From there, Evans moved to England in 1990, and spent a season as player-coach with a team in Whitley Bay, along the North Sea. Evans had decided to return to England for a second season, but become a full-time coach. Fate intervened, though, when Evans talked to an acquaintance at a summer barbecue.
Asked about his post-playing plans, Evans said he had thought about opening a gym. The acquaintance, the owner of an auto dealership, asked Evans if he had ever thought about selling cars.
"My response to him was, 'I barely know where the key and the gas goes,'" Evans said. "I had no clue, no mechanical background or anything. He said, 'You’d be great, with your personality.' So I met him Monday morning. By Tuesday morning I was retired from hockey and starting work."
In his first three months on the job, at Jim Bess Cadillac in Calabasas, Evans became one of the country’s top sellers. In his first year, he worked 363 of 365 days -- "Off Thanksgiving and Christmas," Evans said -- and took a job in Beverly Hills before moving to Martin Cadillac in West L.A. in 1992.
Evans’ sales acumen earned him the title of "master manager" for seven straight years (1992-99), and it led to a fortuitous meeting with Kings general manager Sam McMaster.
McMaster had been Evans’ hockey and baseball coach in his youth, and while picking up his brother at the airport in Los Angeles, Evans had a chance meeting with McMaster. The old friends caught up, and soon after, McMaster bought a car from Evans. That led to a renewed relationship with the Kings.
Evans, along with Jim Fox, Ian Turnbull and Pete Demers, helped found the Kings’ alumni association. Through Evans, Martin Cadillac would trade cars for commercial time on the Kings’ broadcasts, an arrangement that, in the late 90s, led Evans to do a 30-second commercial with Nickson.
Evans went to the Forum and chatted with Nickson, whose partner at the time, Mike Allison, was temporarily away because of a family situation. Evans offered to fill in, on a one-game basis, and the seeds of a partnership were formed. During the 1998-99 season, Cammi Granato -- Nickson’s partner -- missed some games due to her playing career, and Evans filled in.

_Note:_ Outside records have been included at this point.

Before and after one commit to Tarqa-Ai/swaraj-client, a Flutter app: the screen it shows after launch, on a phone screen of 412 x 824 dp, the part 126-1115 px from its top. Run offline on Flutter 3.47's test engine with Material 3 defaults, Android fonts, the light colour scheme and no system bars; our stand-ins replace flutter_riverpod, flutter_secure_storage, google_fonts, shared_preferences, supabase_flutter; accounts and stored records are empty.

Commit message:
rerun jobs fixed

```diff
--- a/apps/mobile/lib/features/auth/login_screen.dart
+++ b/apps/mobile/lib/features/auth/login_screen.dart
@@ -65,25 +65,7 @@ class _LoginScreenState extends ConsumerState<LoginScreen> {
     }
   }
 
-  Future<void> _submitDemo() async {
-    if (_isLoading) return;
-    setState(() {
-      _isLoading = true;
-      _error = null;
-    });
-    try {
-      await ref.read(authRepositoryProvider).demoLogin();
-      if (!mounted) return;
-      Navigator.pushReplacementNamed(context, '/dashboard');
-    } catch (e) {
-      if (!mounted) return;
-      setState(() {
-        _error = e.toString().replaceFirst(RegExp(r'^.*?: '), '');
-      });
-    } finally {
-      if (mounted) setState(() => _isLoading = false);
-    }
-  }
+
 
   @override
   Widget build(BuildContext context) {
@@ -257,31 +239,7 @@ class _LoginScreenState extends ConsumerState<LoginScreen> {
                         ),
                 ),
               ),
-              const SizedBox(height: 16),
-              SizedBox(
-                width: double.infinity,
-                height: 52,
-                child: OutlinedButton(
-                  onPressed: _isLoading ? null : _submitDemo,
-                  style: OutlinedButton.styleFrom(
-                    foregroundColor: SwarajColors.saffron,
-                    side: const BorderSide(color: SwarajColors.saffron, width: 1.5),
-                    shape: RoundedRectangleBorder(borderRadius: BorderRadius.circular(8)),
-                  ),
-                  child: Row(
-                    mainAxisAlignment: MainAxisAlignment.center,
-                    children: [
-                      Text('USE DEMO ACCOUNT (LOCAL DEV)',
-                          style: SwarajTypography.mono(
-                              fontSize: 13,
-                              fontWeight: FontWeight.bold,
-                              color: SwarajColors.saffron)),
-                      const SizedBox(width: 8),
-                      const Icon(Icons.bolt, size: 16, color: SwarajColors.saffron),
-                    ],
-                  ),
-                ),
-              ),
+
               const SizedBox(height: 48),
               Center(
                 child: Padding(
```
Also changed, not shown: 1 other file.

In the meantime, Evans parlayed his success in selling cars into a Kings-related role. The management of then-newly opened STAPLES Center (in 1999) hired Evans to oversee the sales of its premier seats, and the management of HealthSouth Training Center -- now known as Toyota Sports Center -- hired Evans as its first general manager when the practice (and public-skating) facility opened in 2000.
"I was wearing three hats for a while," Evans said.
The training center is practically Evans’ second home. At any hour of the day, Evans is liable to be on the ice, instructing children and women in the basics of skating and hockey. Evans recalled the early days, when he was so busy that he wouldn’t bother to change into hockey gear, and would go onto the ice for lessons wearing his suit, tie and rented hockey skates.
Finally, in 1999, Evans took over as Nickson’s full-time partner on radio. At the end of this season, Evans is scheduled to call his 1,000th regular-season game. He has yet to miss a game.
"It’s been a great relationship, a great working relationship," Evans said. "I’ve been very fortunate to work with Bob, Nick and Jim over all the years. Watching them do their jobs on a day-to-day basis has allowed me to grow in my area. It’s something that I like doing.
Now 50, said he has thought about going into coaching -- Evans formerly coached UCLA’s club hockey team to a conference title -- but knows better than to try to predict what changes life will bring his way.
"At this point, it’s tough to say," Evans said. "You take each day as they come, and only time will tell. I would have never envisioned that I would have got in the car business. I never would envisioned I would have got back into hockey, into broadcasting. That was something that I never thought about doing, and yet at the end of this year I will have done my 1,000th game. It’s like, 'Where does the time go?'"